Linux - NetworkingThis forum is for any issue related to networks or networking.
Routing, network cards, OSI, etc. Anything is fair game.
Welcome to LinuxQuestions.org, a friendly and active Linux Community.
You are currently viewing LQ as a guest. By joining our community you will have the ability to post topics, receive our newsletter, use the advanced search, subscribe to threads and access many other special features. Registration is quick, simple and absolutely free. Join our community today!
Note that registered members see fewer ads, and ContentLink is completely disabled once you log in.
If you have any problems with the registration process or your account login, please contact us. If you need to reset your password, click here.
Having a problem logging in? Please visit this page to clear all LQ-related cookies.
SDN 101: An Introduction to Software Defined Networking
Discover the advantages of SDN.
SDN has quickly become one of the hottest trends in IT. But not all SDN solutions offer real software-defined functionality. As more enterprises consider SDN, they want to know, “What is SDN? And what are the real benefits?” If you're ready to explore the advantages of SDN, and want to know how it should be implemented within your enterprise, start by reading our introductory white paper.
Click Here to receive this Complete Guide absolutely free.
I have a linux gateway based on RedHat 7.3 with 3 ethernet cards, one (eth0) is for ADSL modem, the other two are for my little internal network.
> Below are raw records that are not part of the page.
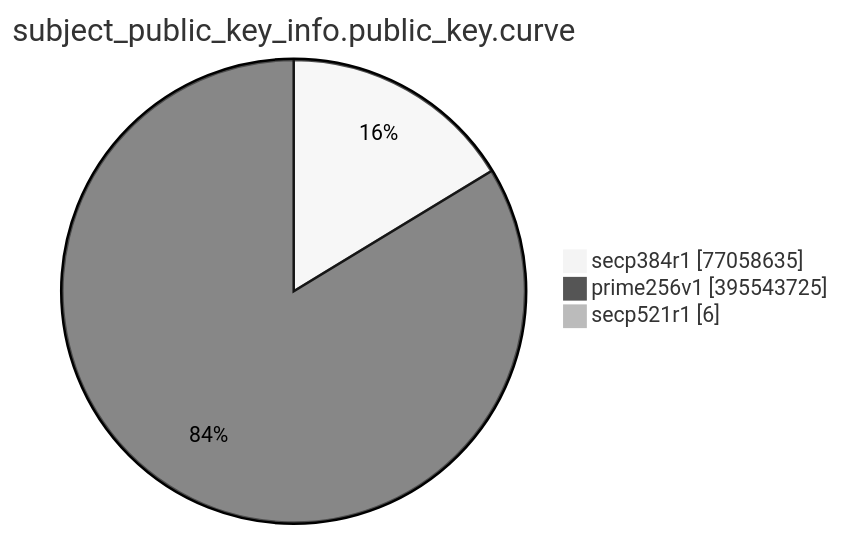
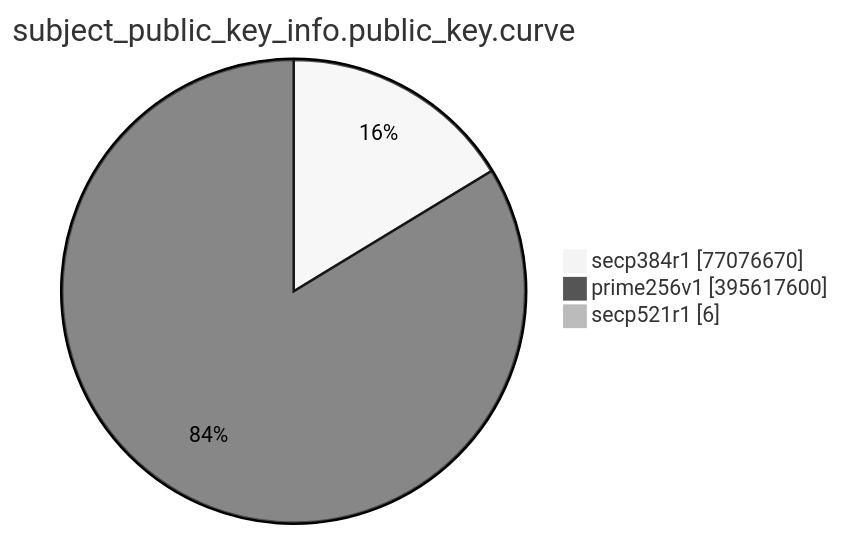
Before and after one commit to christiankrug/ctmonitor_visualization: the eighth of 15 diagrams in TOTAL/README.md, drawn with Mermaid (neutral theme). The commit also changed other lines of this file, not shown here.

````diff
--- a/TOTAL/README.md
+++ b/TOTAL/README.md
@@ -3094,7 +3094,7 @@
 ```mermaid
 pie showData
 title subject_public_key_info.public_key.curve
-"secp384r1" :77058635
-"prime256v1" :395543725
+"secp384r1" :77076670
+"prime256v1" :395617600
 "secp521r1" :6
 ```
````
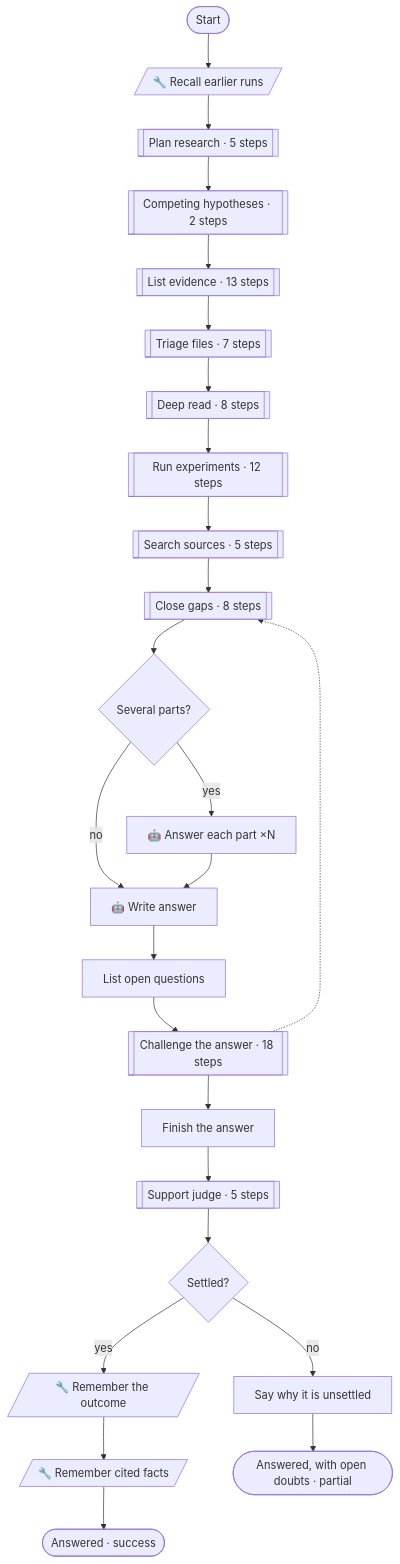
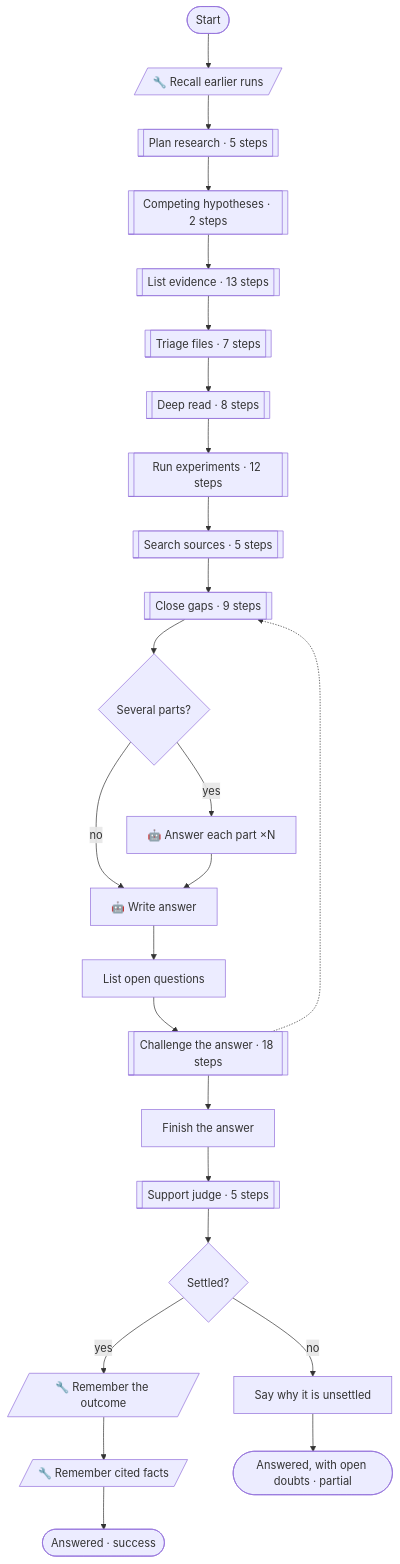
One commit to pirty6/symphony-core changed the first of 7 diagrams in docs/patterns.md. Above: the diagram before and after it, drawn with Mermaid. The commit also changed other lines of this file and 7 other files, not shown here.

````diff
--- a/docs/patterns.md
+++ b/docs/patterns.md
@@ -80,50 +80,50 @@
 ```mermaid
 flowchart TD
   n_start(["Start"])
   n_recall[/"🔧 Recall earlier runs"/]
   n_multiPart{"Several parts?"}
   n_answerParts["🤖 Answer each part ×N"]
   n_answer["🤖 Write answer"]
   n_listOpen["List open questions"]
   n_attachParts["Finish the answer"]
   n_settled{"Settled?"}
   n_noteDoubts["Say why it is unsettled"]
   n_learnAnswer[/"🔧 Remember the outcome"/]
   n_rememberCited[/"🔧 Remember cited facts"/]
   n_done(["Answered · success"])
   n_doubts(["Answered, with open doubts · partial"])
   n_planPhase[["Plan research · 5 steps"]]
   n_hypothesesPhase[["Competing hypotheses · 2 steps"]]
   n_listPhase[["List evidence · 13 steps"]]
   n_triagePhase[["Triage files · 7 steps"]]
   n_deepPhase[["Deep read · 8 steps"]]
   n_experimentPhase[["Run experiments · 12 steps"]]
   n_sourcePhase[["Search sources · 5 steps"]]
-  n_gapPhase[["Close gaps · 8 steps"]]
+  n_gapPhase[["Close gaps · 9 steps"]]
   n_challengePhase[["Challenge the answer · 18 steps"]]
   n_judgePhase[["Support judge · 5 steps"]]
   n_start --> n_recall
   n_recall --> n_planPhase
   n_planPhase --> n_hypothesesPhase
   n_hypothesesPhase --> n_listPhase
   n_listPhase --> n_triagePhase
   n_triagePhase --> n_deepPhase
   n_deepPhase --> n_experimentPhase
   n_experimentPhase --> n_sourcePhase
   n_sourcePhase --> n_gapPhase
   n_gapPhase --> n_multiPart
   n_multiPart -->|"yes"| n_answerParts
   n_multiPart -->|"no"| n_answer
   n_answerParts --> n_answer
   n_answer --> n_listOpen
   n_listOpen --> n_challengePhase
   n_challengePhase --> n_attachParts
   n_challengePhase -.-> n_gapPhase
   n_attachParts --> n_judgePhase
   n_judgePhase --> n_settled
   n_settled -->|"yes"| n_learnAnswer
   n_settled -->|"no"| n_noteDoubts
   n_learnAnswer --> n_rememberCited
   n_rememberCited --> n_done
   n_noteDoubts --> n_doubts
 ```
````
To these two ethernet cards, there are 2 Windows XP computers connected and I have a little problem.
When Linux is started before WinXP, I normally get IP from it, because of Win demand on startup. But if I reboot Linux while Wins are working, then WinXP assumes some strange IP (because it looses it's IP no.). After Linux comp. comes up, it doesn't automatically offer IP numbers to these WinXP computers. Is there any way, that Linux will make some kind of broadcast like "I am now server, alive and working, please request Your IP numbers!"?
Thank You for Your post. I forgot for the ipconfig options but this is not the way I want. Right now I renew Windows IP by double clicking the network icon, then change to tab support and click button Repair. But I do not want to do anything from Windows side, I need that Linux box announces to all computers on internal network "Ask me for Your IP".
Sadly this is not the way that DHCP works. All DHCP interaction is driven by the client. If you switch off the DHCP server then boot the clients they will assume a 169.254.x.x link local IP address. As mentioned above to renew the IP address you must ipconfig /renew. There is no way around this that I know of. DHCP is considered to be a network critical service and so is assumed to always be present.
How many DHCP clients do you have? If it is only a couple then create 2 ranges. 1 fiexed XXX.XXX.XXX.100 - XXX.XXX.XXX.199 are fixed IPs then get the DHCP server to assign addresses XXX.XXX.XXX.200 XXX.XXX.XXX.249
I have currently only two WinXP comps, but in the future it can be some more. I was thinking also of fixed adresses; but maybe in this occasion I could also use WinXP IP settings when network is unavailable... Maybe this could do the trick.
Baldy, thanks for Your input also. Thinking about DHCP this way explains this. But still, isn't there no command that i should write in rc.local or dhcpd script when starting to maybe forcibly give IPs?